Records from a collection
************
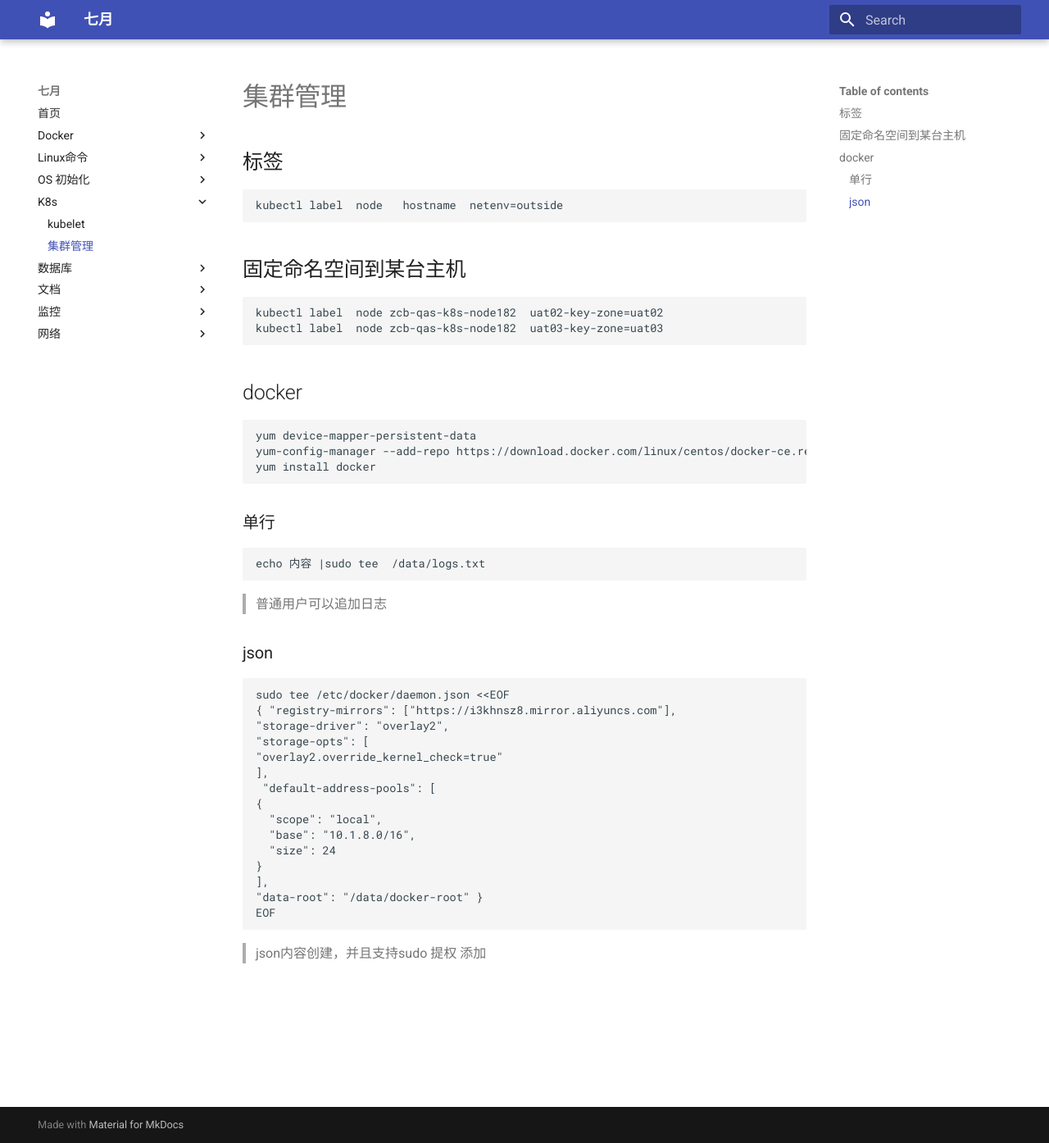
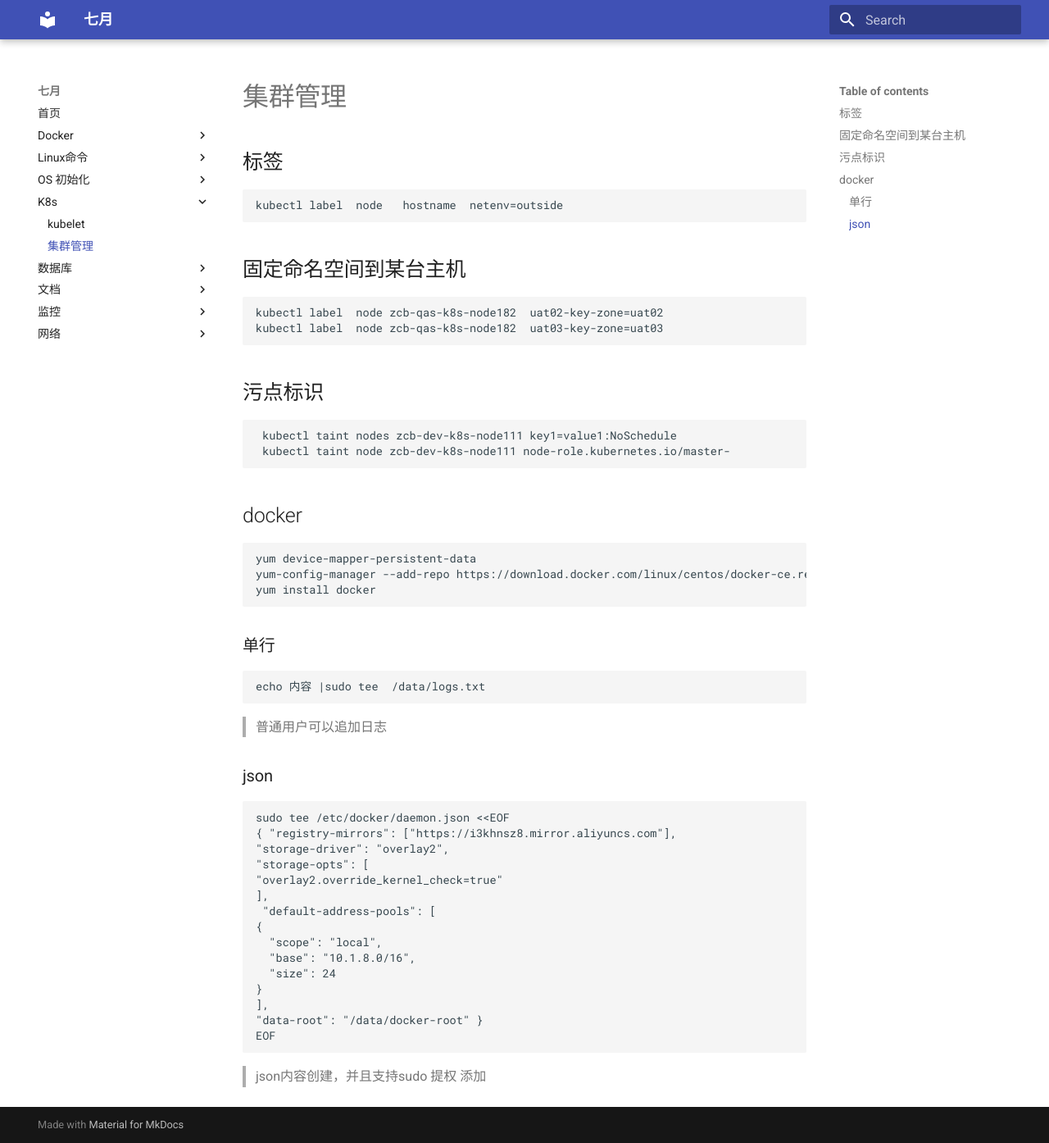
Before and after one commit to huboa/mkdocs, an MkDocs documentation site: the page built from docs/k8s/kubectl.md, in a window 1280 px wide and 1394 px high. Shown: the whole window at 82% size. Built offline with MkDocs 1.6.1 and Material for MkDocs 9.7.7, drawn with Linux system fonts in a browser that asks for light colours.

Commit message:
add taint

```diff
--- a/docs/k8s/kubectl.md
+++ b/docs/k8s/kubectl.md
@@ -4,7 +4,9 @@
 ##  固定命名空间到某台主机
     kubectl label  node zcb-qas-k8s-node182  uat02-key-zone=uat02
     kubectl label  node zcb-qas-k8s-node182  uat03-key-zone=uat03
-
+##  污点标识
+     kubectl taint nodes zcb-dev-k8s-node111 key1=value1:NoSchedule
+     kubectl taint node zcb-dev-k8s-node111 node-role.kubernetes.io/master-
 ## docker
     yum device-mapper-persistent-data
     yum-config-manager --add-repo https://download.docker.com/linux/centos/docker-ce.repo
```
************
Exercise description: Among the lines above, find those with the word "docker" and list them.

Written reply:
 ## docker
     yum-config-manager --add-repo https://download.docker.com/linux/centos/docker-ce.repo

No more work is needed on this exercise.